[Data entries]
::::
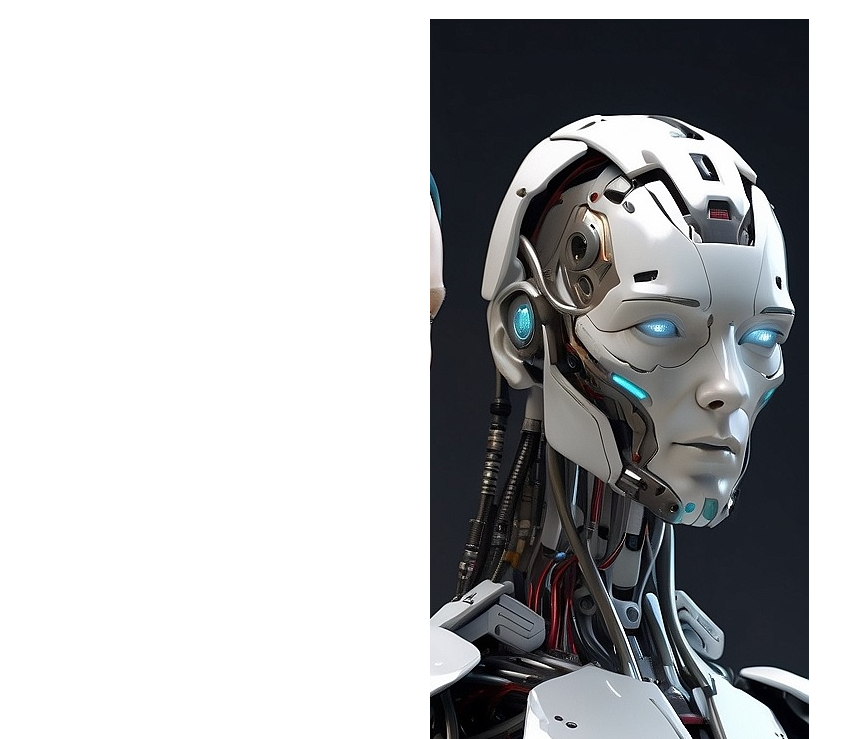
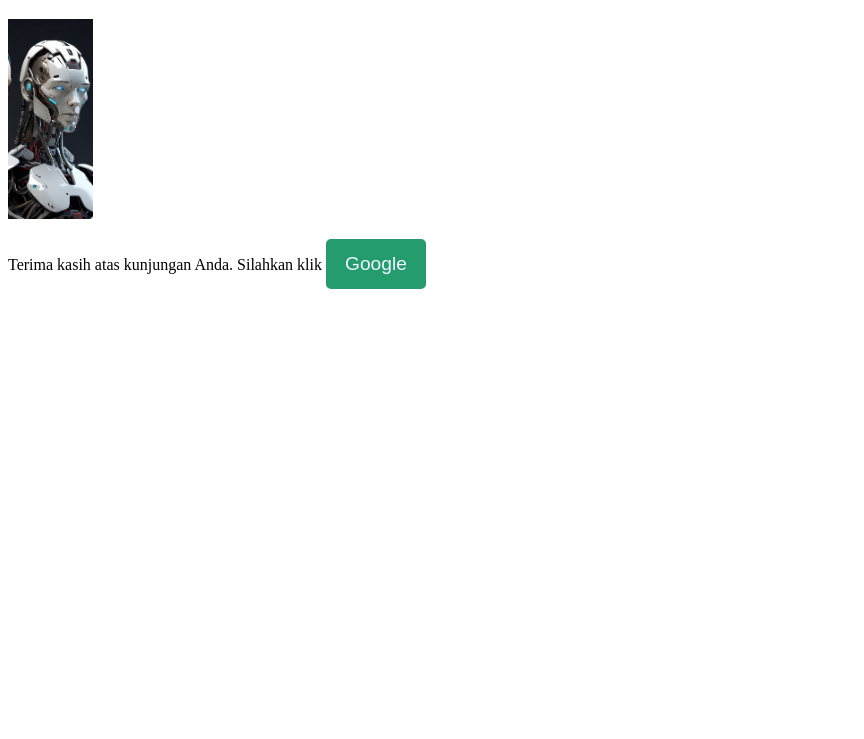
Before and after one commit to lebahkayu/web, a plain HTML site: page index.html in a window 1280 px wide. Shown: the part 61-800 px from the top of the page, without its empty margins (0-864 px from the left). Drawn offline with Linux system fonts and the light colour scheme.

Commit message:
Add files via upload

```diff
--- a/index.html
+++ b/index.html
@@ -23,12 +23,12 @@
 				font-size: larger;
 			}
 		</style>
+		<img src="/images/ai.jpg" alt="ai" height="200px" width="auto"/>
     	<p>
       	Terima kasih atas kunjungan Anda. Silahkan klik
       		<a href="https://www.google.com" target="_blank">
         		<button class="google">Google</button>
 				</a>
-      <img src="/images/ai.jpg" alt="ai" height="50%" width="auto"/>
 		  </p>
   </main>
 </body>
```
Lines whose indentation alone changed are shown as unchanged.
::::
- _PROBLEM DESCRIPTION_: Retype the records above exactly, leaving every picture out of your copy.

- _RESPONSE TO THE EXERCISE_:
Before and after one commit to lebahkayu/web, a plain HTML site: page index.html in a window 1280 px wide. Shown: the part 61-800 px from the top of the page, without its empty margins (0-864 px from the left). Drawn offline with Linux system fonts and the light colour scheme.

Commit message:
Add files via upload

```diff
--- a/index.html
+++ b/index.html
@@ -23,12 +23,12 @@
 				font-size: larger;
 			}
 		</style>
+		<img src="/images/ai.jpg" alt="ai" height="200px" width="auto"/>
     	<p>
       	Terima kasih atas kunjungan Anda. Silahkan klik
       		<a href="https://www.google.com" target="_blank">
         		<button class="google">Google</button>
 				</a>
-      <img src="/images/ai.jpg" alt="ai" height="50%" width="auto"/>
 		  </p>
   </main>
 </body>
```
Lines whose indentation alone changed are shown as unchanged.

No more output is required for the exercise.